Aim for at least 150 minutes of moderate-intensity exercise weekly (walking, cycling, swimming). Consult your doctor before starting new exercise programmes, especially if you have underlying health conditions.

Stop Smoking

Quitting smoking significantly improves heart health, especially for young adults. Stop-smoking aids can improve your chances of success.

Manage Stress Levels

Practice relaxation techniques like deep breathing, meditation, or yoga to reduce stress levels.

It is never too late to take control of your heart health. Contact our heart specialist at 6736 1068 for a personalised plan to minimise your risk of heart disease.

FAQs About Heart Disease

  • What heart diseases are commonly inherited?

    Some heart conditions can run in families due to inherited genes. These include:

    • Cardiomyopathy
    • Cardiac amyloidosis
    • Heart arrhythmias
    • Cardiac tumours
    • Heart valve disease
    • Marfan syndrome
    • Familial hypercholesterolemia
  • Is it safe to engage in sexual activity if I have heart disease?

    Engaging in sexual activity is generally safe for individuals with stable heart disease. However, you should consult a heart specialist before resuming sexual activity if you have unstable angina, severe heart disease symptoms, or recently experienced a heart attack or heart failure.

  • What heart diseases are common among the elderly?

    Common heart diseases associated with ageing include:

    • Coronary artery disease
    • Congestive heart failure
    • Arrhythmias
    • Heart valve disease
    • Heart attacks

    This is due to natural changes in the cardiovascular system and an increased prevalence of risk factors like hypertension and diabetes. Regular medical check-ups and ongoing management are vital in maintaining good cardiovascular health as we age.

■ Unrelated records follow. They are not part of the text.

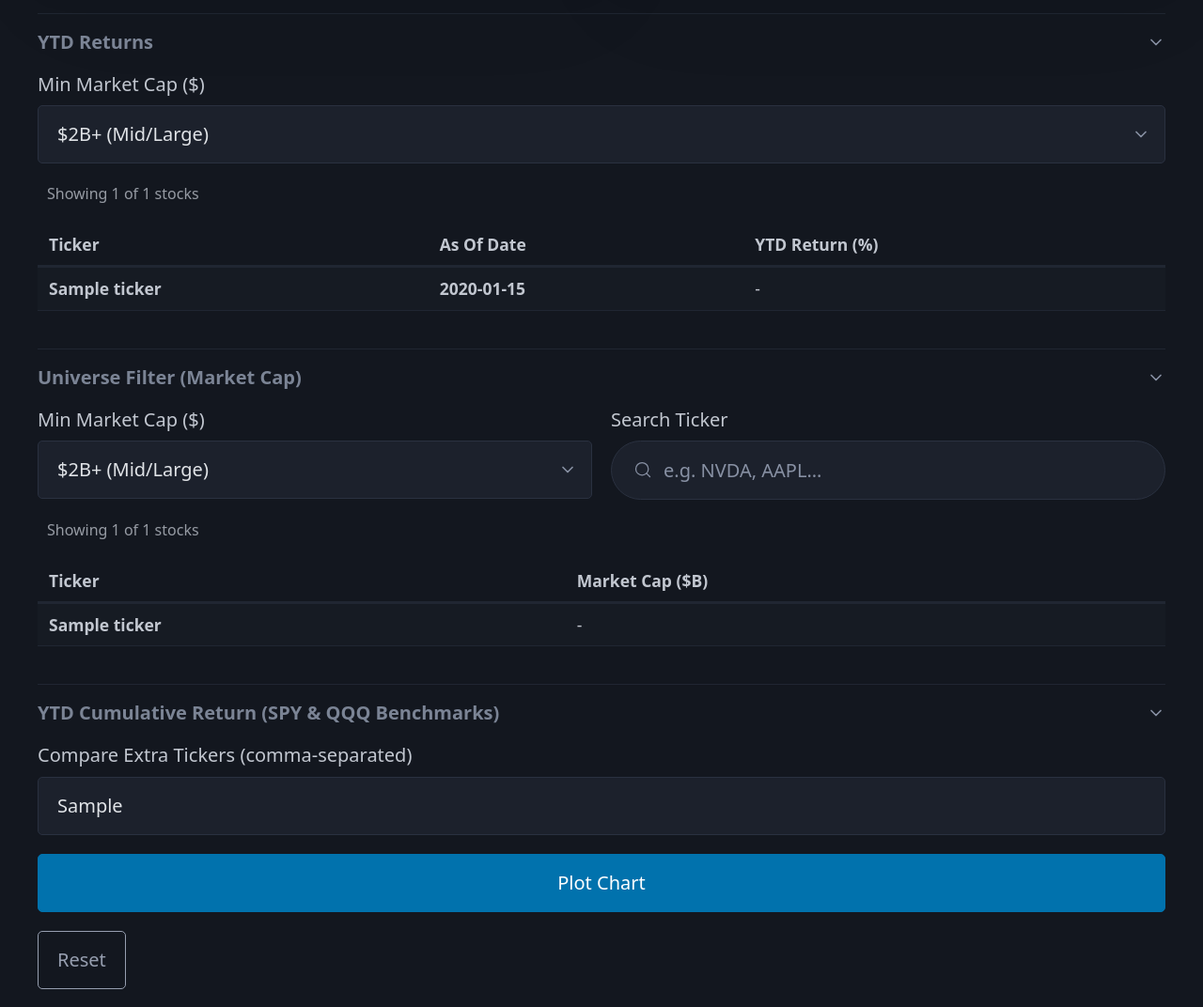
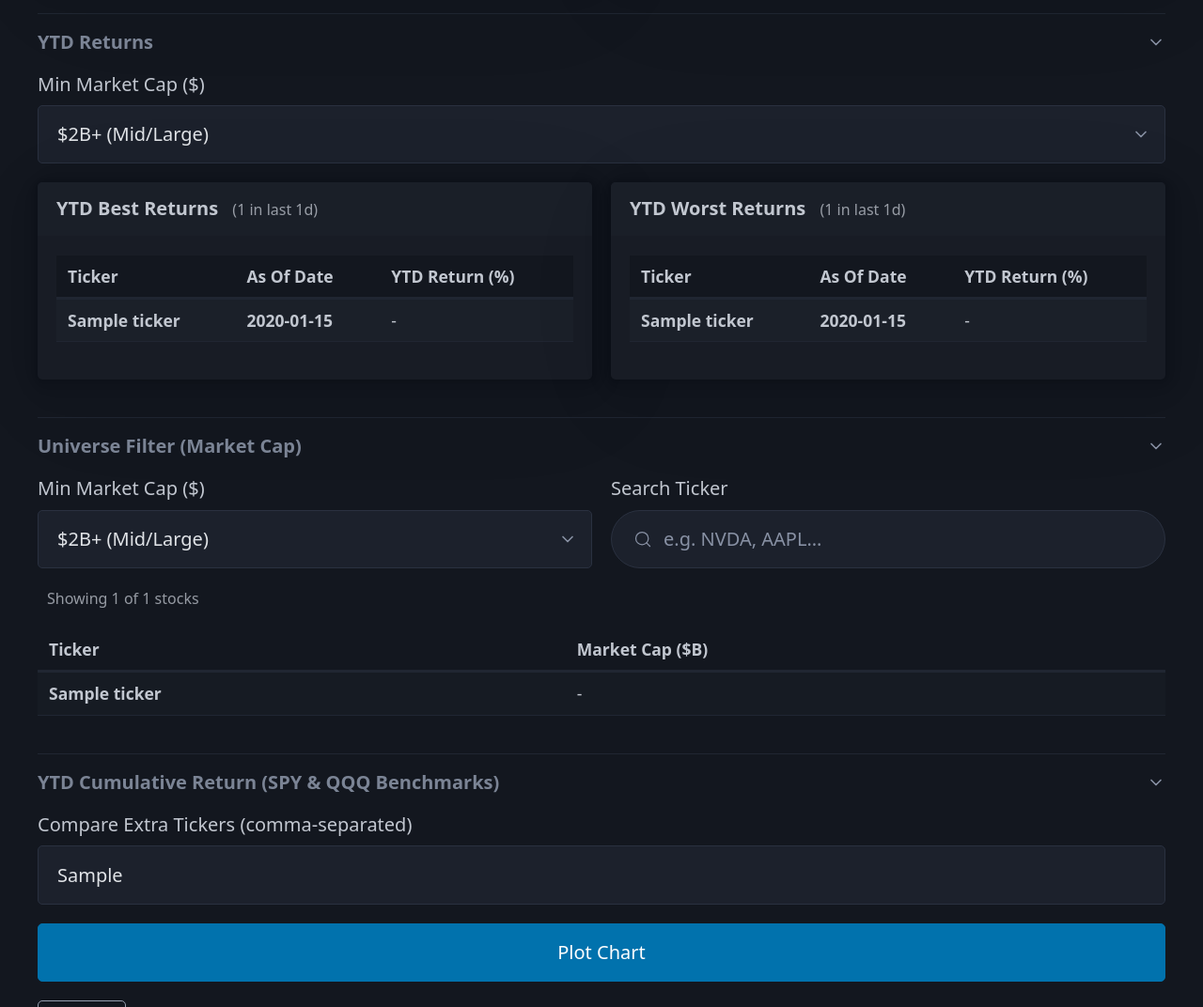
Before and after one commit to paulmarketandtech/dynamic_momentum, a FastAPI app: template app/templates/index.html in a window 1280 px wide. Shown: the part 501-1573 px from the top of the page at 94% size. Run offline with FastAPI, Linux system fonts and the light colour scheme; the template is opened without the code that fills it: most values are stand-ins (such as "Sample title", 1, 10 or a date in 2020); some libraries are stand-ins or nearby versions.

Commit message:
added ytd worst table

```diff
--- a/app/analytics/returns.py
+++ b/app/analytics/returns.py
@@ -21,7 +21,6 @@ def compute_period_returns(prices: DataFrame) -> DataFrame:
     df = df.dropna(subset=["close"])
     df = df[df["close"] > 0]
 
-    # robust even if not sorted: pick actual first/last trading day per ticker
     idx_first = df.groupby("ticker")["date"].idxmin()
     idx_last = df.groupby("ticker")["date"].idxmax()
 
--- a/app/routers/web.py
+++ b/app/routers/web.py
@@ -102,7 +102,7 @@ def partial_ytd_returs(
     start = date(max_date.year, 1, 1)
     return templates.TemplateResponse(
         request=request,
-        name="partials/ytd_returns.html",
+        name="partials/ytd_table.html",
         context=_get_returns(repo, start, max_date, mc),
     )
 
--- a/app/templates/index.html
+++ b/app/templates/index.html
@@ -42,7 +42,7 @@
     </form>
 
     <div id="tickers-container">
-        {% include "partials/ytd_returns.html" %}
+        {% include "partials/ytd_table.html" %}
     </div>
 </details>
 
--- a/app/templates/partials/ytd_returns.html
+++ /dev/null
@@ -1,34 +0,0 @@
-<p class="badge-count">Showing {{ rows|length }} of {{ total_count }} stocks</p>
-<div style="max-height: 450px; overflow-y: auto;">
-    <table class="striped">
-        <thead>
-            <tr>
-                <th>Ticker</th>
-                <th>As Of Date</th>
-                <th>YTD Return (%)</th>
-            </tr>
-        </thead>
-        <tbody>
-            {% for record in data_returns %}
-            <tr>
-                <td><strong>{{ record.ticker }}</strong></td>
-                <td><strong>{{ record.end_date.strftime('%Y-%m-%d') }}</strong></td>
-                <td>{{ "%.2f"|format(record.return_pct * 100) if record.return_pct else "-" }}</td>
-            </tr>
-            {% else %}
-            <tr><td colspan="2">No matching tickers.</td></tr>
-            {% endfor %}
-        </tbody>
-    </table>
-</div>
-
-{% if rows|length < total_count %}
-<button
-    class="outline secondary"
-    style="width: 100%; margin-top: 0.5rem;"
-    hx-get="/partials/tickers?mc={{ mc }}&q={{ q }}&limit={{ limit + 50 }}"
-    hx-target="#tickers-container"
-    hx-swap="innerHTML">
-    Show 50 More ({{ total_count - rows|length }} remaining)
-</button>
-{% endif %}
--- /dev/null
+++ b/app/templates/partials/ytd_table.html
@@ -0,0 +1,72 @@
+<div class="grid">
+    <!-- YTD Best Returns -->
+    <article>
+        <header>
+            <strong>YTD Best Returns</strong>
+            <span class="badge-count">({{ highs|length }} in last {{ n_days }}d)</span>
+        </header>
+        <div style="max-height: 400px; overflow-y: auto;">
+            <table class="striped">
+                <thead>
+                    <tr>
+                      <th>Ticker</th>
+                      <th>As Of Date</th>
+                      <th>YTD Return (%)</th>
+                    </tr>
+                </thead>
+                <tbody>
+                    {% for record in data_returns %}
+                    <tr>
+                        <td><strong>{{ record.ticker }}</strong></td>
+                        <td><strong>{{ record.end_date.strftime('%Y-%m-%d') }}</strong></td>
+                        <td>{{ "%.2f"|format(record.return_pct * 100) if record.return_pct else "-" }}</td>
+                    </tr>
+                    {% else %}
+                    <tr><td colspan="3">No highs found in this window.</td></tr>
+                    {% endfor %}
+                </tbody>
+            </table>
+        </div>
+    </article>
+
+    <!-- YTD Worst Returns -->
+    <article>
+        <header>
+            <strong>YTD Worst Returns</strong>
+            <span class="badge-count">({{ lows|length }} in last {{ n_days }}d)</span>
+        </header>
+        <div style="max-height: 400px; overflow-y: auto;">
+            <table class="striped">
+                <thead>
+                    <tr>
+                      <th>Ticker</th>
+                      <th>As Of Date</th>
+                      <th>YTD Return (%)</th>
+                    </tr>
+                </thead>
+                <tbody>
+                    {% for record in data_returns|reverse %}
+                    <tr>
+                      <td><strong>{{ record.ticker }}</strong></td>
+                      <td><strong>{{ record.end_date.strftime('%Y-%m-%d') }}</strong></td>
+                      <td>{{ "%.2f"|format(record.return_pct * 100) if record.return_pct else "-" }}</td>
+                    </tr>
+                    {% else %}
+                    <tr><td colspan="3">No lows found in this window.</td></tr>
+                    {% endfor %}
+                </tbody>
+            </table>
+        </div>
+    </article>
+</div>
+
+{% if rows|length < total_count %}
+<button
+    class="outline secondary"
+    style="width: 100%; margin-top: 0.5rem;"
+    hx-get="/partials/tickers?mc={{ mc }}&q={{ q }}&limit={{ limit + 50 }}"
+    hx-target="#tickers-container"
+    hx-swap="innerHTML">
+    Show 50 More ({{ total_count - rows|length }} remaining)
+</button>
+{% endif %}
```
Also changed, not shown: tests/analytics/test_returns.py (added, +14 -0 lines).
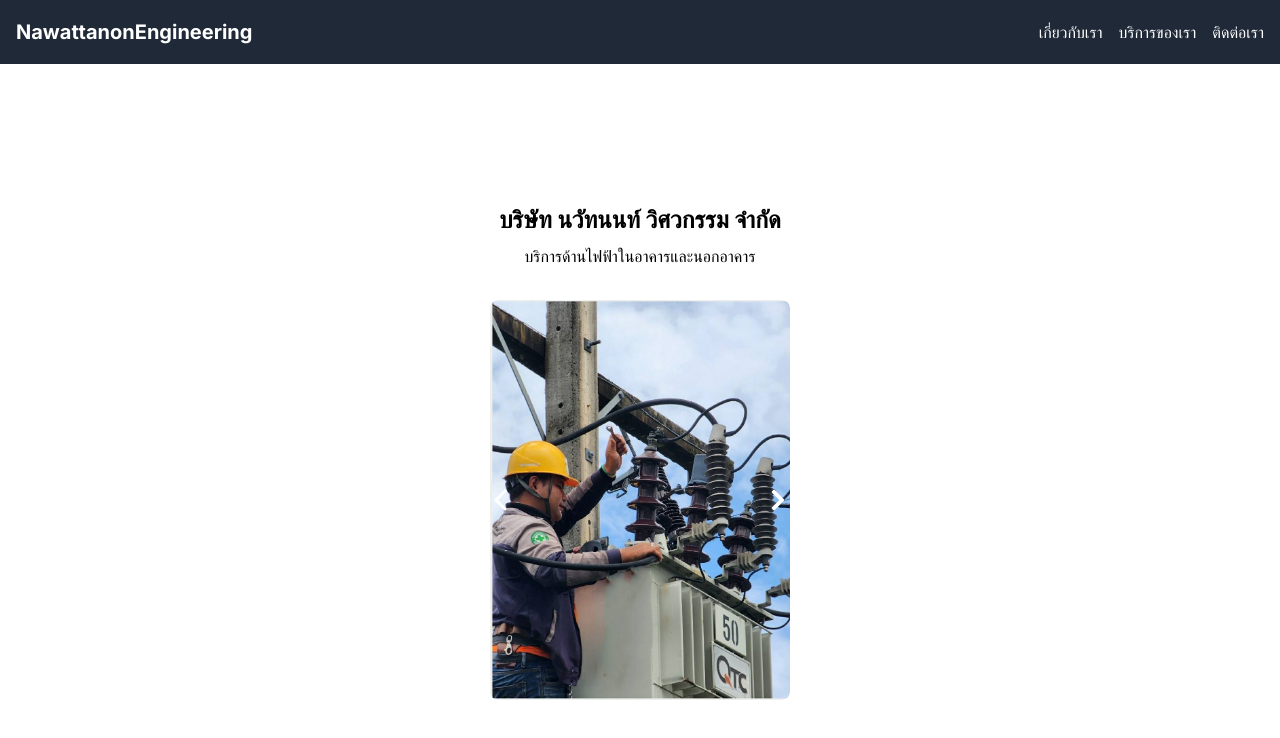
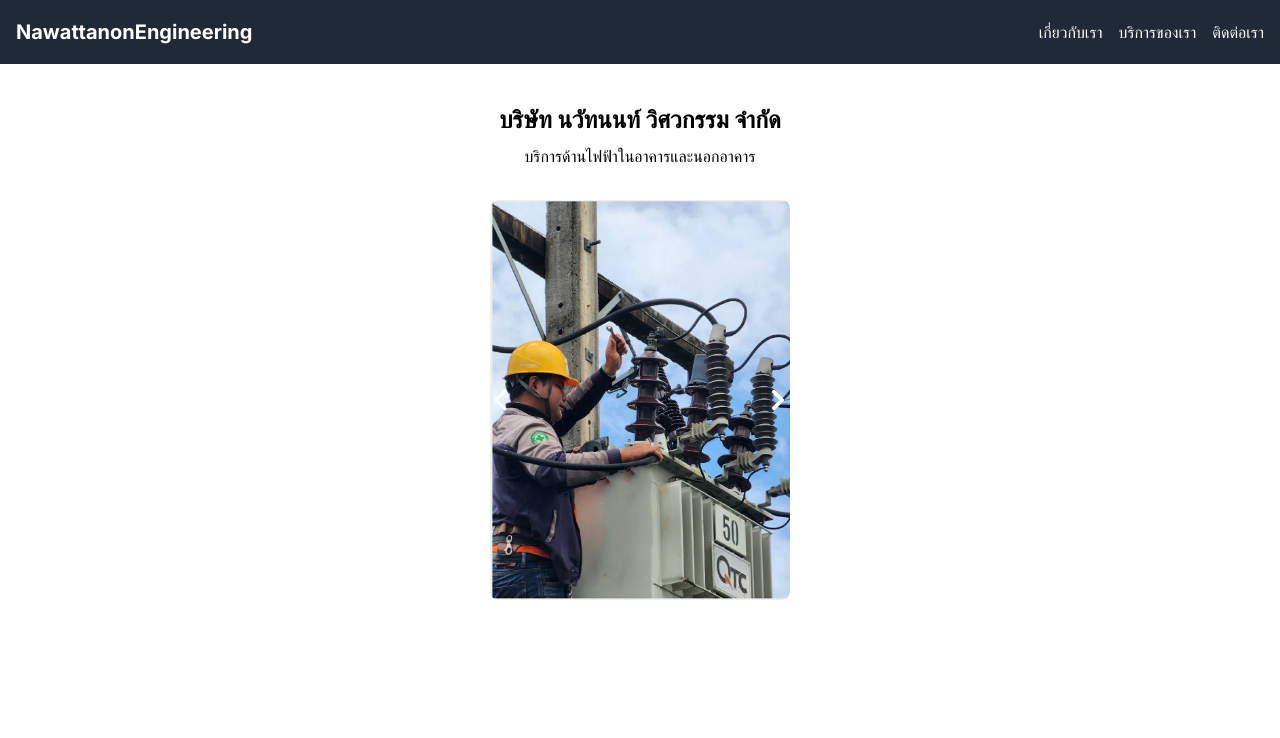
Before and after one commit to nontawit/NawattanonApp, a Next.js app: page / in a window 1280 px wide. Shown: the top 738 px of the page. Built offline with nearby package versions, Linux system fonts and the light colour scheme.

Commit message:
finallll

```diff
--- a/src/app/layout.tsx
+++ b/src/app/layout.tsx
@@ -22,7 +22,7 @@ export default function RootLayout({
     <html lang="en">
 
       <body className={inter.className}>
-        <div style={{ display: 'flex', flexDirection: 'column', minHeight: '100vh'}}>
+        <div style={{ display: 'flex', flexDirection: 'column', minHeight: '50vh'}}>
             <Navbar/>
           <div style={{ flex: 1, display: 'flex', justifyContent: 'center', alignItems: 'center'}}>
             {children}
--- a/src/components/Navbar.tsx
+++ b/src/components/Navbar.tsx
@@ -61,7 +61,7 @@ function Navbar() {
             {isMenuOpen && (
                 <div className=" md:hidden">
                     <div className=" bg-gray-900 p-4">
-                        <Link className=" block py-2 text-white hover:text-gray-300" href="/About"></Link>
+                        <Link className=" block py-2 text-white hover:text-gray-300" href="/About">เกี่ยวกับเรา</Link>
                         <Link className=" block py-2 text-white hover:text-gray-300" href="/Services">บริการของเรา</Link>
                         <Link className=" block py-2 text-white hover:text-gray-300" href="/Contact">ติดต่อเรา</Link>
                     </div>
```
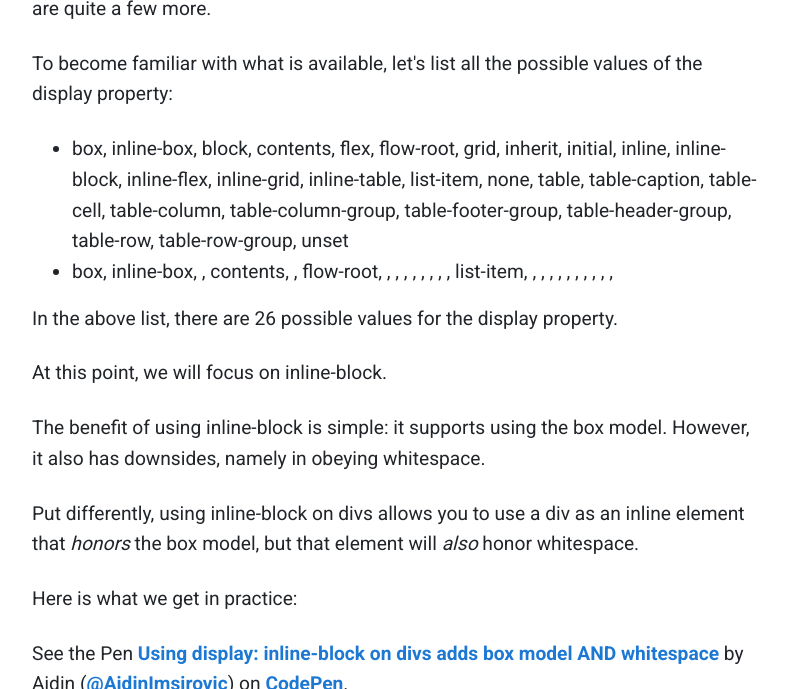
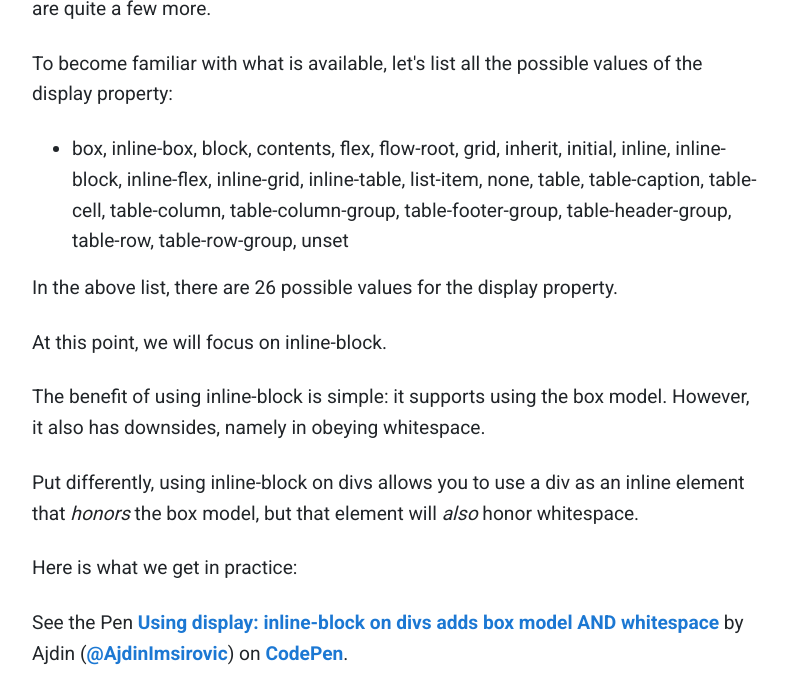
Before and after one commit to LayoutSchool/whatever2, a Jekyll site: the page built from _posts/2017-11-11-understanding-normal-document-flow-and-css-floats.html, in a window 1280 px wide and 900 px high, scrolled down 4648 px, cut to the strip 0-689 px from the top of the window. Shown: the whole strip, without its empty margins (53-841 px from the left). Built offline with Jekyll 4.4.1, drawn with Linux system fonts in a browser that asks for light colours; nearby versions of some CDN libraries; library files that are not in the unit come from our copies; comment, search, counter and statistics services are not loaded.

Commit message:
Update float and flow, remove redundant , , , list

```diff
--- a/_posts/2017-11-11-understanding-normal-document-flow-and-css-floats.html
+++ b/_posts/2017-11-11-understanding-normal-document-flow-and-css-floats.html
@@ -138,8 +138,6 @@ We can think of the normal document flow as a river of content (i.e. HTML elemen
 </p>
 <ul>
     <li>box, inline-box, block, contents, flex, flow-root, grid, inherit, initial, inline, inline-block, inline-flex, inline-grid, inline-table, list-item, none, table, table-caption, table-cell, table-column, table-column-group, table-footer-group, table-header-group, table-row, table-row-group, unset</li>
-    <li>box, inline-box, , contents, , flow-root, , , , , , , , , list-item, , , , , , , , , , , </li>
-
 </ul>
 <p>
     In the above list, there are 26 possible values for the display property.
```
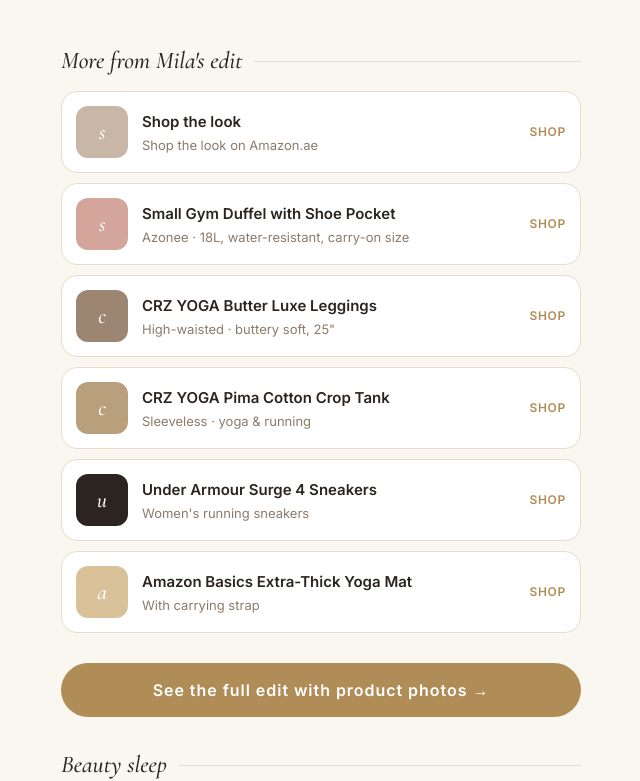
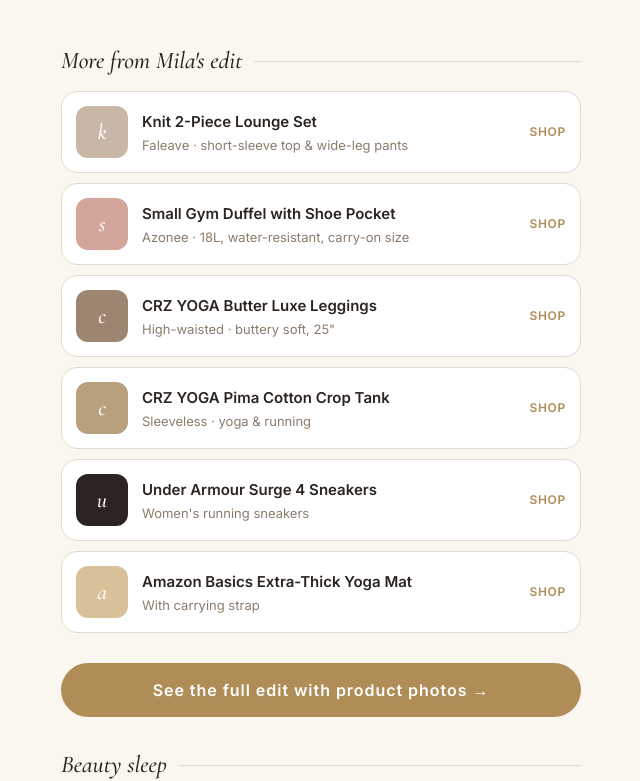
Before and after one commit to spinoblues/youtube-autopilot-site, a plain HTML site: page mila/index.html in a window 1280 px wide. Shown: the part 2405-3186 px from the top of the page, without its empty margins (319-959 px from the left). Drawn offline with nearby package versions, Linux system fonts and the light colour scheme.

Commit message:
Sync Mila shop page from Pinterest (11 featured)

```diff
--- a/mila/index.html
+++ b/mila/index.html
@@ -109,8 +109,8 @@
   <section>
     <h2>More from Mila's edit</h2>
     <a class="card" href="https://www.amazon.ae/dp/B0C4F9XQWJ?tag=milablanc-21" target="_blank" rel="sponsored nofollow noopener">
-      <span class="swatch" style="background:#c8b6a6">s</span>
-      <span class="info"><span class="name">Shop the look</span><span class="why" style="display:block">Shop the look on Amazon.ae</span></span>
+      <span class="swatch" style="background:#c8b6a6">k</span>
+      <span class="info"><span class="name">Knit 2-Piece Lounge Set</span><span class="why" style="display:block">Faleave · short-sleeve top &amp; wide-leg pants</span></span>
       <span class="cta">Shop</span>
     </a>
     <a class="card" href="https://www.amazon.ae/dp/B0FLQFHB1K?tag=milablanc-21" target="_blank" rel="sponsored nofollow noopener">
```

  • Can heart disease during pregnancy affect future pregnancies?

    Prior heart disease in pregnancy raises risks for future pregnancies, especially if heart function has not recovered. Speak to your heart specialist about risks and planning for future pregnancies.